After 75 years, tennis great Rod Laver at last admits he has a story worth telling
TENNIS BOOKS TO LOOK OUT FOR IN 2014
Given that barely a sniff of success is justification for an autobiography in today's commercially-driven world, it is extraordinary that one of tennis's all-time great players has taken until his 75th year to get around to telling his story.
Rod Laver: A Memoir, published in Australia last year by Pan Macmillan, is due to appear in UK book shops in June this year.
The publisher described the book as an inspiring story of how the diminutive, left-handed, red-headed country boy became one of Australia's greatest sporting champions, a dominant force in world tennis for almost two decades. Among more than 200 singles titles Laver won -- a record unsurpassed -- was the unique achievement of winning the Grand Slam twice, in 1962 and 1969.
Laver's nature was always to be modest, however, which might explain why he never felt compelled to remind everyone of what he had done in a full autobiography. A humble man, he said he an interview only last year that he still regrets his behaviour at the US Open in 1969, when he jumped the net in his moment of triumph, forgetting first to shake the hand of his opponent, Tony Roche.
The Rockhampton Rocket, as he became known, lived from his mid-20s in California, having married an American girl, but has become a regular visitor to the Australian Open in Melbourne, where the centre court is named in his honour.
Asked why he had decided, 37 years after his retirement from the full-time circuit, finally to commit his memories to print, he said simply that "it seemed like the right time."
Reviewers of the book in Australia were particularly fascinated with the stories Laver tells of what for him were the wilderness years between the two Grand Slams, when the majority of leading players chose to join the professional circuit and were barred from playing in the Grand Slam tournaments as tennis clung to its amateur traditions.
During that time Laver was US professional champion three times as well as winning the French pro title in 1967, during which year he won his fourth UK title at the Wembley Pro tournament, which was held at what was then called the Empire Pool (now the Wembley Arena) on a wooden surface erected on top of a drained swimming pool.
In between those 'majors' the circuit was far from glamorous, the pros moving from one venue to another, spending almost as much time on the road as on the court, staying in modest hotels in small towns, playing on portable courts that had to be adapted for use in ice rinks and basketball courts, yet still managing to play scintillating tennis and paving the way for the huge rewards the current leading players enjoy.
The 2014 crop of tennis books also includes a number of titles from New Chapter Press, whose managing partners include the former US Tennis Association executive Randy Walker.
And another tennis veteran, the now 82-year-old coach Nick Bolletieri, tells his life story in Changing The Game, in which among other things he discusses his 10 champions, eight wives and seven children.

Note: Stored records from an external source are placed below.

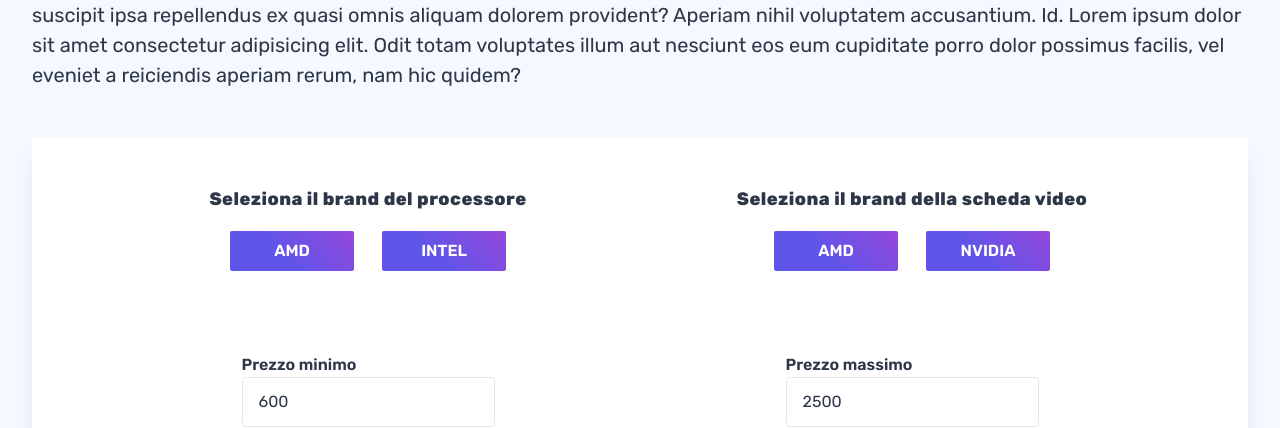
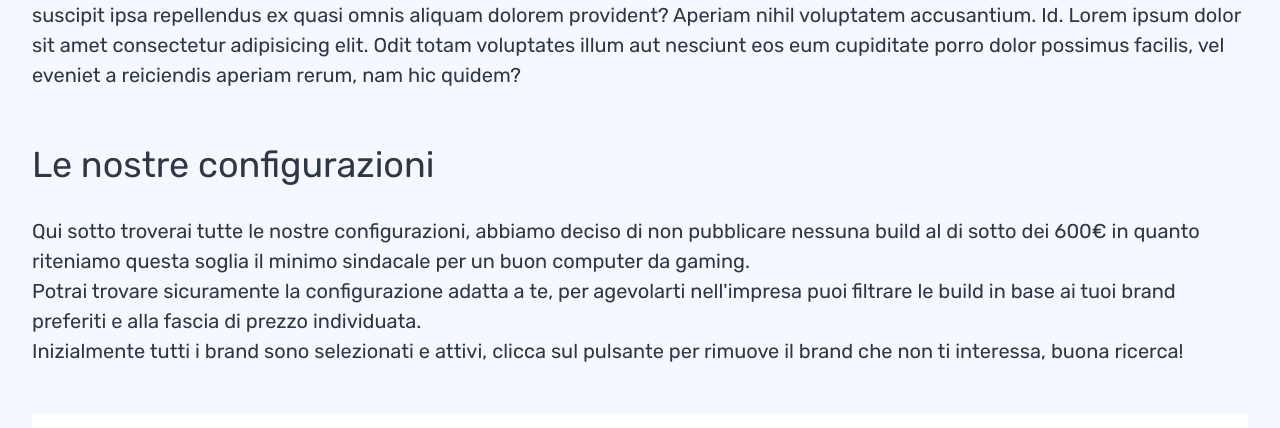
Before and after one commit to albizan/pcgaminghub_frontend, a Next.js app: page / in a window 1280 px wide. Shown: the part 1040-1468 px from the top of the page. Built offline with nearby package versions, Linux system fonts and the light colour scheme; no server answers.

Commit message:
Add text

```diff
--- a/components/BuildsWrapper/BuildsWrapper.tsx
+++ b/components/BuildsWrapper/BuildsWrapper.tsx
@@ -81,6 +81,18 @@
 
   return (
     <div>
+      <section className="text-lg md:text-xl">
+        <h3 className="text-4xl mt-12 mb-6">Le nostre configurazioni</h3>
+        <p className="text-xl">
+          Qui sotto troverai tutte le nostre configurazioni, abbiamo deciso di non pubblicare nessuna build al di sotto dei 600€ in quanto riteniamo questa soglia il
+          minimo sindacale per un buon computer da gaming.
+        </p>
+        <p>
+          Potrai trovare sicuramente la configurazione adatta a te, per agevolarti nell'impresa puoi filtrare le build in base ai tuoi brand preferiti e alla fascia di
+          prezzo individuata.
+        </p>
+        <p>Inizialmente tutti i brand sono selezionati e attivi, clicca sul pulsante per rimuove il brand che non ti interessa, buona ricerca!</p>
+      </section>
       <div className="mt-12 bg-white shadow-xl mb-20 py-12 px-4 lg:px-16 py-8">
         <div className="flex flex-col lg:flex-row">
           <div className="w-full lg:flex-1">
```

It is due out in April.
On a slightly more niche note, in July the US tennis writer Sandra Harwitt, who contributes to ESPN's tennis coverage and writes also for the Miami Herald, offers The Greatest Jewish Tennis Players of All Time, which includes features and biographies of such figures from the circuit as former Wimbledon champion Dick Savitt, fellow American stars Harold Solomon and Brian Gottfried and the "Flying Dutchman", Tom Okker.
An updated version of The Bud Collins History of Tennis is also due in the summer.
John Barrett's epic Wimbledon: The Official History, which was updated only last year - 12 years after its first re-release in 2001 as an updated version of the 1986 celebration of 100 Wimbledons - undergoes another revision to take account of Andy Murray's historic Wimbledon triumph, with Vision Sports Publishing setting a September publication date.
John Blake Publishing, meanwhile, has three biographies in its catalogue. In May, look out for former News of the World journalist Tina Campanella's biography of Laura Robson, and Novak Djokovic: The Sporting Statesman, by Chris Bowers.
Bowers, who has written biographies of Roger Federer and, in the political arena, of deputy Prime Minister Nick Clegg, writes about Djokovic both as a tennis player and an iconic figure in Serbia's quest to establish its identity after the break-up of the former Yugoslavia.
In June, Tom Oldfield's biography of Rafa Nadal is re-issued in updated form.
Kevin Mitchell, the Guardian and Observer sports writer who has written some critically acclaimed books about boxing, turns his attention to tennis in Break Point: The Inside Story of Modern Tennis, which focuses on the all-powerful quartet of Federer, Nadal, Djokovic and Murray at a time when their grip on the men's game is threatened by a new generation of hungry young stars. Published by John Murray, it is due to hit the shelves in May.
Last but not least, John McPhee's Levels of the Game, an extraordinary work that examined human behaviour, race, politics and the social divisions in America through the prism of a single tennis match, between Arthur Ashe and Clark Graebner, is published in Britain for the first time by Aurum Press in June.
Levels of the Game was hailed as the best tennis book ever written and 'the height of American sports journalism' when it was first published in the United States in 1970.
For details of these titles and more tennis books, visit Amazon, Waterstones or WHSmith.